→ WORK ITEM:
Please filter the listing for the string "hotkey" and copy each matching line.

→ DATA FOR ANALYSIS:
Start of Block
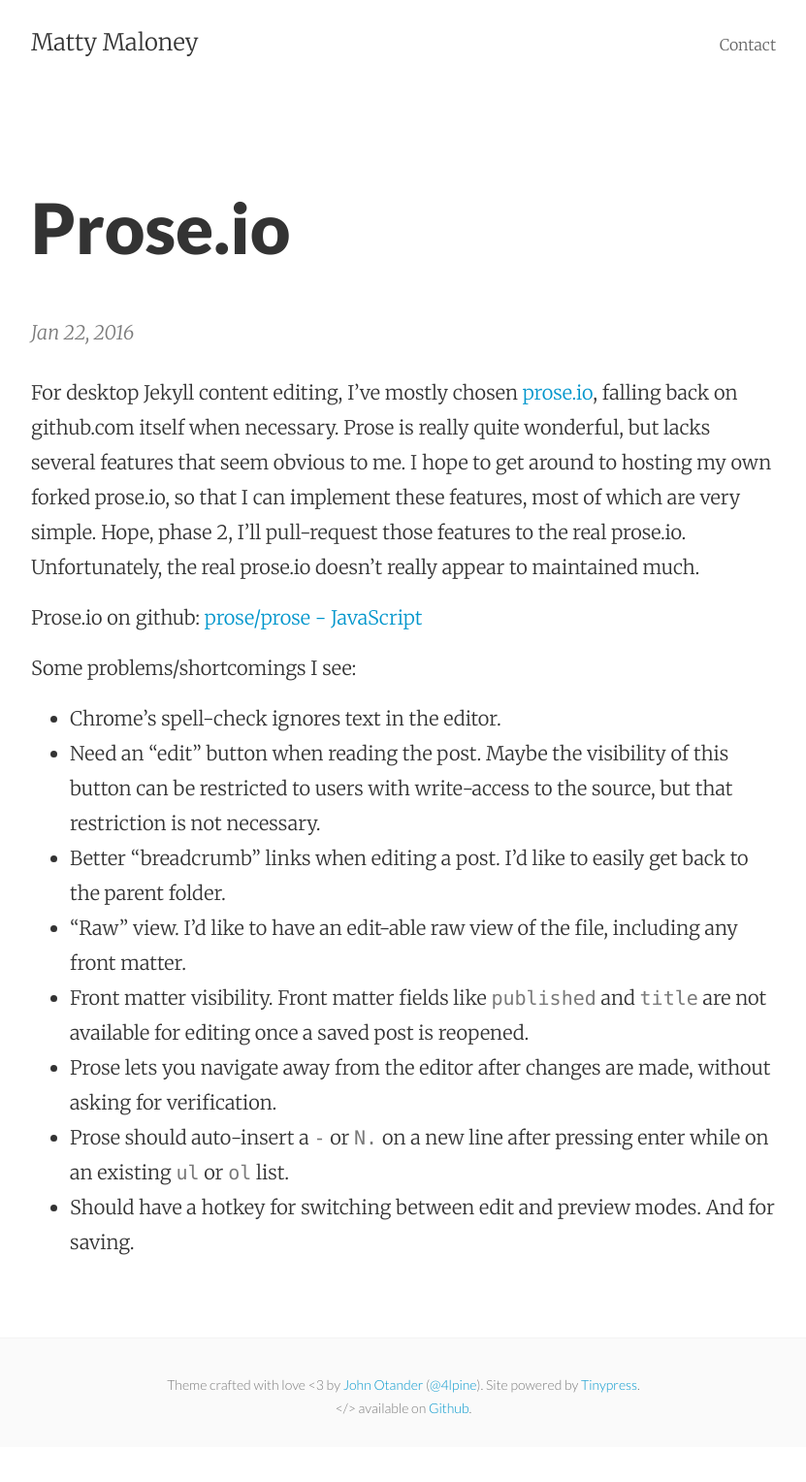
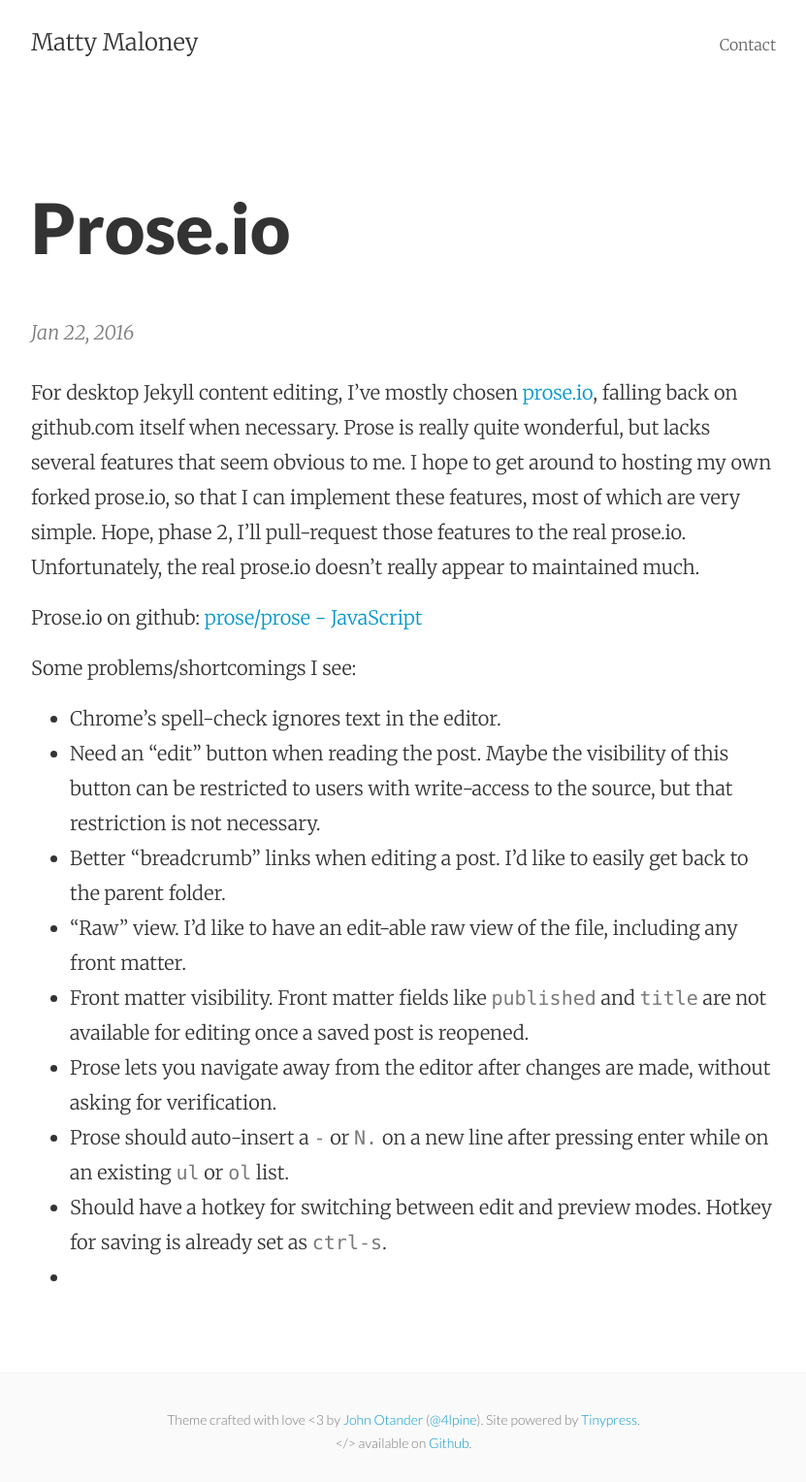
Before and after one commit to mattymaloney/mattymaloney.github.io, a Jekyll site: the page built from _posts/2016-01-22-prose-io.md, in a window 1280 px wide. Shown: the whole page at 97% size, without its empty margins (224-1055 px from the left). Built offline with Jekyll 4.4.1, drawn with Linux system fonts in a browser that asks for light colours; before the commit the page ends 1492 px from its top, so only the background shows below that.

Commit message:
Updated 2016-01-22-prose-io.md

```diff
--- a/_posts/2016-01-22-prose-io.md
+++ b/_posts/2016-01-22-prose-io.md
@@ -21,4 +21,5 @@
 - Front matter visibility. Front matter fields like `published` and `title` are not available for editing once a saved post is reopened.
 - Prose lets you navigate away from the editor after changes are made, without asking for verification.
 - Prose should auto-insert a `-` or `N.` on a new line after pressing enter while on an existing `ul` or `ol` list.
-- Should have a hotkey for switching between edit and preview modes. And for saving.
+- Should have a hotkey for switching between edit and preview modes. Hotkey for saving is already set as `ctrl-s`.
+-
```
End of Block
→ SOLUTION TO THE PROBLEM:
-- Should have a hotkey for switching between edit and preview modes. And for saving.
+- Should have a hotkey for switching between edit and preview modes. Hotkey for saving is already set as `ctrl-s`.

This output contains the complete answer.